Sawyer's personal life is reflected in both the correspondence and photograph series. He often comments on family matters in his personal letters to his wife. There are also many pictures of the extended Sawyer family, including the family of Wallace Carroll to whom his daughter Peg was married. Many portraits of Sawyer, his wife, children and grandchildren can be found throughout the albums. Family gatherings in California, Michigan and North Carolina are documented, as well as the Sawyer home in Hastings-on-Hudson, NY. There are some later pictures taken by Sawyer from his house in Berkeley, CA. The Sawyers were also active vacationers and the collection contains pictures of the family camping and horseback riding in Yosemite National Park in California, hiking in Glacier National Park in Montana, and climbing Mt. Shasta. There are also many pictures of family vacations when the family lived in Australia or when Sawyer visited Europe, Africa, Asia, or the many other countries in which he lived while working. Finally, the Personal and Biographical Series contains an interesting "friendship calendar" presented to Sawyer at his RF retirement. Friends and colleagues, many famous scientists in their own right, wrote individual sentiments, poems, quotes, and caricatures for each day of the year, relating their personal reminiscences of their relationship. Many of the cartoons are quite remarkable.

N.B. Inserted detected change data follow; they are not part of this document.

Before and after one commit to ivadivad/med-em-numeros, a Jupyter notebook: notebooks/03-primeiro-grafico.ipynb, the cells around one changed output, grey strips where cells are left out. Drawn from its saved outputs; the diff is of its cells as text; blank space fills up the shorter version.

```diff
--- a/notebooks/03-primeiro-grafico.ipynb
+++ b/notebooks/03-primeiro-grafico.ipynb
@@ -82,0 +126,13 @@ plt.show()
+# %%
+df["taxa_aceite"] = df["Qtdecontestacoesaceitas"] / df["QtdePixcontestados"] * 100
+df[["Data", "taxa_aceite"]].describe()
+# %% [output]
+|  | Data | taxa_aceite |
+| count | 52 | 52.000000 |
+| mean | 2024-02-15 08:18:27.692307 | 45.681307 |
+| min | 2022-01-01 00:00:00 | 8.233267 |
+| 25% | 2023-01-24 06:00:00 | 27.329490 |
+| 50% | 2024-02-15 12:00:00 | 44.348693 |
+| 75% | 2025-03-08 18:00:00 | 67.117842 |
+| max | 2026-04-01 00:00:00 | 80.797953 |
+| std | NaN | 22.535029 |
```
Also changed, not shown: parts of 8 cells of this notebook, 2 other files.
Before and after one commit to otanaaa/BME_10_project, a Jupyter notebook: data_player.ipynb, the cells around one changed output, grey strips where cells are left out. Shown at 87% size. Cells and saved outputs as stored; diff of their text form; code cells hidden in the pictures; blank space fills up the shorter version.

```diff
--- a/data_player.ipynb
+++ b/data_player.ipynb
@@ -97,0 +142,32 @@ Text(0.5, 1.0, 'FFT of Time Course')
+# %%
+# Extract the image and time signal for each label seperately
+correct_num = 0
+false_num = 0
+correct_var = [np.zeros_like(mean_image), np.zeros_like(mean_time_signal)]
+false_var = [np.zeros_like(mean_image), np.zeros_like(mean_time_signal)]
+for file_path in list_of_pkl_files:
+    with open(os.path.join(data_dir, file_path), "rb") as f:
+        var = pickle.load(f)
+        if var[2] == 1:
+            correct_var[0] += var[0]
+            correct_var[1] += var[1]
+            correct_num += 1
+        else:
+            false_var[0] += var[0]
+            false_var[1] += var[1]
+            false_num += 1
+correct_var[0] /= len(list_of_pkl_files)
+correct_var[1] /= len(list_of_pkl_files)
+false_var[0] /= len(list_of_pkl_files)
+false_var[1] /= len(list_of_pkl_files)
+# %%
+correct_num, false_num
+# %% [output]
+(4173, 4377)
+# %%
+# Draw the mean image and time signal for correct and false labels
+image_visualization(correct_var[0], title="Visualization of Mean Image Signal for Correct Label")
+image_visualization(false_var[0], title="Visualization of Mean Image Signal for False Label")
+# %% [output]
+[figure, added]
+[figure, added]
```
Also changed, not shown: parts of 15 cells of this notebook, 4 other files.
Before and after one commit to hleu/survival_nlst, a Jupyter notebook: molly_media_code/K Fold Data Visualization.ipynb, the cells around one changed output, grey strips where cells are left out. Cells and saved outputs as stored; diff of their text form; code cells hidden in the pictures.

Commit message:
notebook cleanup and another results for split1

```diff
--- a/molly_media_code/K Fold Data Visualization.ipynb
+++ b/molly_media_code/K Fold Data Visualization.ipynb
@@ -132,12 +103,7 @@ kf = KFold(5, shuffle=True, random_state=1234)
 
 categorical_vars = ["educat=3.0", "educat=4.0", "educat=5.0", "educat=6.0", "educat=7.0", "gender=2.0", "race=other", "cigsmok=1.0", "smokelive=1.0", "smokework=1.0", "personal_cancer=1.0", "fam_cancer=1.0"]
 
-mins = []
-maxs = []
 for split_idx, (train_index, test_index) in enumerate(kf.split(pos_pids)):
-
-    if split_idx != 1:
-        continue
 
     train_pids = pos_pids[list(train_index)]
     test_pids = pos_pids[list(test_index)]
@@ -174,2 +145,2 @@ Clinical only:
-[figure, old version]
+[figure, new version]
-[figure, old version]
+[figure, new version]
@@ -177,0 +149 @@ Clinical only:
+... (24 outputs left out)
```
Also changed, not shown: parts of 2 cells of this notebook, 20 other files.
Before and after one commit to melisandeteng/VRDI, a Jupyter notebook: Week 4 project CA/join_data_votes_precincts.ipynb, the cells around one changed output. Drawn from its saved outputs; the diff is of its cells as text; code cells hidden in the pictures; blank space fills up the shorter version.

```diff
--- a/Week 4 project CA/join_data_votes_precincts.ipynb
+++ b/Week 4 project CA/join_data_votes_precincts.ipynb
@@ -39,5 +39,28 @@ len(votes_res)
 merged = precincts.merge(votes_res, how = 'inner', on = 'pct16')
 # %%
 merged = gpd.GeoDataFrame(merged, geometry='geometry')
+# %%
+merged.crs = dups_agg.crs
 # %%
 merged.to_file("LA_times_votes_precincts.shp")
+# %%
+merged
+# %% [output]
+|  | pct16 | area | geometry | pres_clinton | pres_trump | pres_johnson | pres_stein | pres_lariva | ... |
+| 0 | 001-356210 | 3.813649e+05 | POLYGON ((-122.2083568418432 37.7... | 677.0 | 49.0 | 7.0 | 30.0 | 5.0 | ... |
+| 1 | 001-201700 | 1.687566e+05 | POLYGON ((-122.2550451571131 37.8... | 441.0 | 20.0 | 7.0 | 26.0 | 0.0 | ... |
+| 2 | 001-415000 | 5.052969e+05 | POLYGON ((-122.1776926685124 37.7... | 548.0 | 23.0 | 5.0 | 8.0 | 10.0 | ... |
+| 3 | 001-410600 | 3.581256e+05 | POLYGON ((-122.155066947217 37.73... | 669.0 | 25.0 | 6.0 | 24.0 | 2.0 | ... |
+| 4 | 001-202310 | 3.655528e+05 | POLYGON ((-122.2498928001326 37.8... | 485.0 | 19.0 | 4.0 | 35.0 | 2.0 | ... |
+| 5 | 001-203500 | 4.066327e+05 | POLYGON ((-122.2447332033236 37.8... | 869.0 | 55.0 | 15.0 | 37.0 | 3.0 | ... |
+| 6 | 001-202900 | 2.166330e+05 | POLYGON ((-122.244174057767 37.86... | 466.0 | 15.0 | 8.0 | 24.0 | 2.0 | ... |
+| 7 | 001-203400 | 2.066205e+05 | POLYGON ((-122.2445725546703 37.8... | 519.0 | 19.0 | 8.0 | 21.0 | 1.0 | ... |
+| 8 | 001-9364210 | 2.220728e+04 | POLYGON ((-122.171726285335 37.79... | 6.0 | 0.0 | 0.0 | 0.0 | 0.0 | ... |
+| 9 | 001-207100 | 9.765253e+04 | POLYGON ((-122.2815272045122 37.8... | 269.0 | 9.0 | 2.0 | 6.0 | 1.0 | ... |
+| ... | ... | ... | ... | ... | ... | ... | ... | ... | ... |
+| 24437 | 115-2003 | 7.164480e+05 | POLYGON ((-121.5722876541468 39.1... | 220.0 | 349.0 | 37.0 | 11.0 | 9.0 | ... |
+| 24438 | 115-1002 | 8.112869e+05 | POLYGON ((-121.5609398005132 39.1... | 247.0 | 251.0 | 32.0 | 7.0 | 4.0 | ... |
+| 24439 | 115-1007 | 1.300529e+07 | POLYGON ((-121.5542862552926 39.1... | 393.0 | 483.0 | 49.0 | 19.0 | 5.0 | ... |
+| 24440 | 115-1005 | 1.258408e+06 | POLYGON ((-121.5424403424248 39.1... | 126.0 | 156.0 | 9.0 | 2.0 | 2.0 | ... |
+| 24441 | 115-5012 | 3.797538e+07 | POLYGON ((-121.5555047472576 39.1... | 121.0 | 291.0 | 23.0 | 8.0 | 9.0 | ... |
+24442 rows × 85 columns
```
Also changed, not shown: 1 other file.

Sawyer is best known for his role in developing a vaccine for yellow fever and working to eradicate the disease as a public health threat whle working for the Rockefeller Foundation's West Africa Yellow Fever Commission.

Physical Location

Materials stored onsite. History of Medicine Division. National Library of Medicine


Gift of Fred Soper and Margaret Carroll, 1966, 2002, and 2004. Acc. #15; 2002-79; 2006-006.

Alternate Forms Available

Portions of the Collection have been digitized and are available at:


Processed by
John P. Rees; Michele Tourney
Processing Completed
March 2003
Additional Processing
April 2005
Encoded by
John P. Rees

Processing Information

Photograph scrapbooks disassembled by conservation staff, re-sleeved and foldered. Photocopies of original pages made prior to disassembly to retain original context and layout.

Finding Aid to the Wilbur A. Sawyer Papers, 1879-1995
Unverified Partial Draft
John P. Rees; Michele Tourney
March 2003; April 2005
Language of description
Script of description
Code for undetermined script
Language of description note
Finding aid is written in English
Edition statement

Collecting Area Details

Part of the Archives and Modern Manuscripts Collection Collecting Area

8600 Rockville Pike
Bldg 38/1E-21, MSC 3819
Bethesda MD 20894 US
1-888-FINDNLM (1-888-346-3656)